• **WHAT THIS TASK INVOLVES**:
From the entries that follow, gather each line holding the word "Média".
[DATA FOR ANALYSIS — start]
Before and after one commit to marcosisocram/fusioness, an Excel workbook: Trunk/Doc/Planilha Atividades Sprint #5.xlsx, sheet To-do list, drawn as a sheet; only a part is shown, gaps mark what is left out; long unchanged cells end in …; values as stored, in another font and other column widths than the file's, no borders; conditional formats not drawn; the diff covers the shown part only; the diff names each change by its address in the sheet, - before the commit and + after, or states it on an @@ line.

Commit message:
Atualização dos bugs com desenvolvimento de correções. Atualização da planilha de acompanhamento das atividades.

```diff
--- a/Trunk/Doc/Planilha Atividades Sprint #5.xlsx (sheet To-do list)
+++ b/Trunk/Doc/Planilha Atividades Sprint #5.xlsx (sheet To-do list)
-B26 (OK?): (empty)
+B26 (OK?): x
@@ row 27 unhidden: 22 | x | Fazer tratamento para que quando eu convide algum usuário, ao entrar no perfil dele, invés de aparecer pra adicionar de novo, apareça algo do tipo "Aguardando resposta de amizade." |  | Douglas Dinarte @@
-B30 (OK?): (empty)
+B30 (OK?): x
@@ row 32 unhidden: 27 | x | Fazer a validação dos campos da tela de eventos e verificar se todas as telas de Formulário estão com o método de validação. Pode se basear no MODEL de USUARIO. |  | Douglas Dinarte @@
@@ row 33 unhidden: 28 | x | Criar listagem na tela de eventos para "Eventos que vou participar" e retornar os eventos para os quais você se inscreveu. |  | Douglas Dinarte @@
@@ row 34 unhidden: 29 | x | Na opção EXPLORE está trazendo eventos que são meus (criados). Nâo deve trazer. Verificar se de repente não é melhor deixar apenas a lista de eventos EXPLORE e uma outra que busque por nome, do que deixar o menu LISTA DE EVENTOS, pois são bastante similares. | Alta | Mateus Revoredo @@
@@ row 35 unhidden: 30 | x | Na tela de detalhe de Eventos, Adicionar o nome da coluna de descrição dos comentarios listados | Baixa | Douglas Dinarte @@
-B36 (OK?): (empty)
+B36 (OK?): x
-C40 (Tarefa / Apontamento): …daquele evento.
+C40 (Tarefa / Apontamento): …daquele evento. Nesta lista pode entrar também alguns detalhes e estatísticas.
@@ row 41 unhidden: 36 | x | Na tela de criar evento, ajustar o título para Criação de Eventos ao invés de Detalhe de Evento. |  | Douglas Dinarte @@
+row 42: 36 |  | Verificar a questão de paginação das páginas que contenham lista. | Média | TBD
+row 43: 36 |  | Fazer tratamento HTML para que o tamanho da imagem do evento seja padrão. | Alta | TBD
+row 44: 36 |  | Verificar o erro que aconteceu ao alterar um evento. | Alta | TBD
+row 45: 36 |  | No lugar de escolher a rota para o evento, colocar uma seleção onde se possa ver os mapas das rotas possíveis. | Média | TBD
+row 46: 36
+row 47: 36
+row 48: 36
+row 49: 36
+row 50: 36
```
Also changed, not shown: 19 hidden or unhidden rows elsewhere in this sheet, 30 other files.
[DATA FOR ANALYSIS — finish]
• **EXERCISE ANSWER**:
+row 42: 36 |  | Verificar a questão de paginação das páginas que contenham lista. | Média | TBD
+row 45: 36 |  | No lugar de escolher a rota para o evento, colocar uma seleção onde se possa ver os mapas das rotas possíveis. | Média | TBD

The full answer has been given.